§ **Task item**: Repeat the records below verbatim.

[Start of Attachment]

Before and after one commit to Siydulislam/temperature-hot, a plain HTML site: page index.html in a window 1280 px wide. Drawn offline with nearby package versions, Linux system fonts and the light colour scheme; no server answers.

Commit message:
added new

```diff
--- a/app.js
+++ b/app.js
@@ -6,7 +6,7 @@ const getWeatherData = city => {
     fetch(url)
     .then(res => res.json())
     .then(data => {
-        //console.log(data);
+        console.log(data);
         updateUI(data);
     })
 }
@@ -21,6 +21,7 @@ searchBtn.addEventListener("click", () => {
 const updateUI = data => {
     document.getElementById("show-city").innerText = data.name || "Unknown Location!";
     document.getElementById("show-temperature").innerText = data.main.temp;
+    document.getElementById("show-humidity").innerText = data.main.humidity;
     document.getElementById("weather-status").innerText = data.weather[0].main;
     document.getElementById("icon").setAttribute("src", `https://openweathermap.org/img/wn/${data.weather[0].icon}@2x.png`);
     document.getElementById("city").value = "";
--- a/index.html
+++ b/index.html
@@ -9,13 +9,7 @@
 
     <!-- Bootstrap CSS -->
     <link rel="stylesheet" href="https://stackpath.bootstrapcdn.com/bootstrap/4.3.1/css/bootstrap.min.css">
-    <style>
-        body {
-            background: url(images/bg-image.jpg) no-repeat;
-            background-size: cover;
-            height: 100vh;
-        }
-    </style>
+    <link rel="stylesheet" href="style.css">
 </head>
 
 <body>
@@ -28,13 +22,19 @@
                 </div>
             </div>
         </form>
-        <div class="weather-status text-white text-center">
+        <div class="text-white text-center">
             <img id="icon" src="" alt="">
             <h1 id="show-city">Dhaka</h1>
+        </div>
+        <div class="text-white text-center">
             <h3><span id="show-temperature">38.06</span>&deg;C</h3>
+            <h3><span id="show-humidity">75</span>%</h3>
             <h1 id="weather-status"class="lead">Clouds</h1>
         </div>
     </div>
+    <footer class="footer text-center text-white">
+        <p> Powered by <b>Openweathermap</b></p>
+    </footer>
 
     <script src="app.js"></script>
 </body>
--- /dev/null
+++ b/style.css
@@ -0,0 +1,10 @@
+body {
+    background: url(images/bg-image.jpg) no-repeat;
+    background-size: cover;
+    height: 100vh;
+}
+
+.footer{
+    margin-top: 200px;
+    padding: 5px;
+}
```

[End of Attachment]

§ **Answer area**:
Before and after one commit to Siydulislam/temperature-hot, a plain HTML site: page index.html in a window 1280 px wide. Drawn offline with nearby package versions, Linux system fonts and the light colour scheme; no server answers.

Commit message:
added new

```diff
--- a/app.js
+++ b/app.js
@@ -6,7 +6,7 @@ const getWeatherData = city => {
     fetch(url)
     .then(res => res.json())
     .then(data => {
-        //console.log(data);
+        console.log(data);
         updateUI(data);
     })
 }
@@ -21,6 +21,7 @@ searchBtn.addEventListener("click", () => {
 const updateUI = data => {
     document.getElementById("show-city").innerText = data.name || "Unknown Location!";
     document.getElementById("show-temperature").innerText = data.main.temp;
+    document.getElementById("show-humidity").innerText = data.main.humidity;
     document.getElementById("weather-status").innerText = data.weather[0].main;
     document.getElementById("icon").setAttribute("src", `https://openweathermap.org/img/wn/${data.weather[0].icon}@2x.png`);
     document.getElementById("city").value = "";
--- a/index.html
+++ b/index.html
@@ -9,13 +9,7 @@
 
     <!-- Bootstrap CSS -->
     <link rel="stylesheet" href="https://stackpath.bootstrapcdn.com/bootstrap/4.3.1/css/bootstrap.min.css">
-    <style>
-        body {
-            background: url(images/bg-image.jpg) no-repeat;
-            background-size: cover;
-            height: 100vh;
-        }
-    </style>
+    <link rel="stylesheet" href="style.css">
 </head>
 
 <body>
@@ -28,13 +22,19 @@
                 </div>
             </div>
         </form>
-        <div class="weather-status text-white text-center">
+        <div class="text-white text-center">
             <img id="icon" src="" alt="">
             <h1 id="show-city">Dhaka</h1>
+        </div>
+        <div class="text-white text-center">
             <h3><span id="show-temperature">38.06</span>&deg;C</h3>
+            <h3><span id="show-humidity">75</span>%</h3>
             <h1 id="weather-status"class="lead">Clouds</h1>
         </div>
     </div>
+    <footer class="footer text-center text-white">
+        <p> Powered by <b>Openweathermap</b></p>
+    </footer>
 
     <script src="app.js"></script>
 </body>
--- /dev/null
+++ b/style.css
@@ -0,0 +1,10 @@
+body {
+    background: url(images/bg-image.jpg) no-repeat;
+    background-size: cover;
+    height: 100vh;
+}
+
+.footer{
+    margin-top: 200px;
+    padding: 5px;
+}
```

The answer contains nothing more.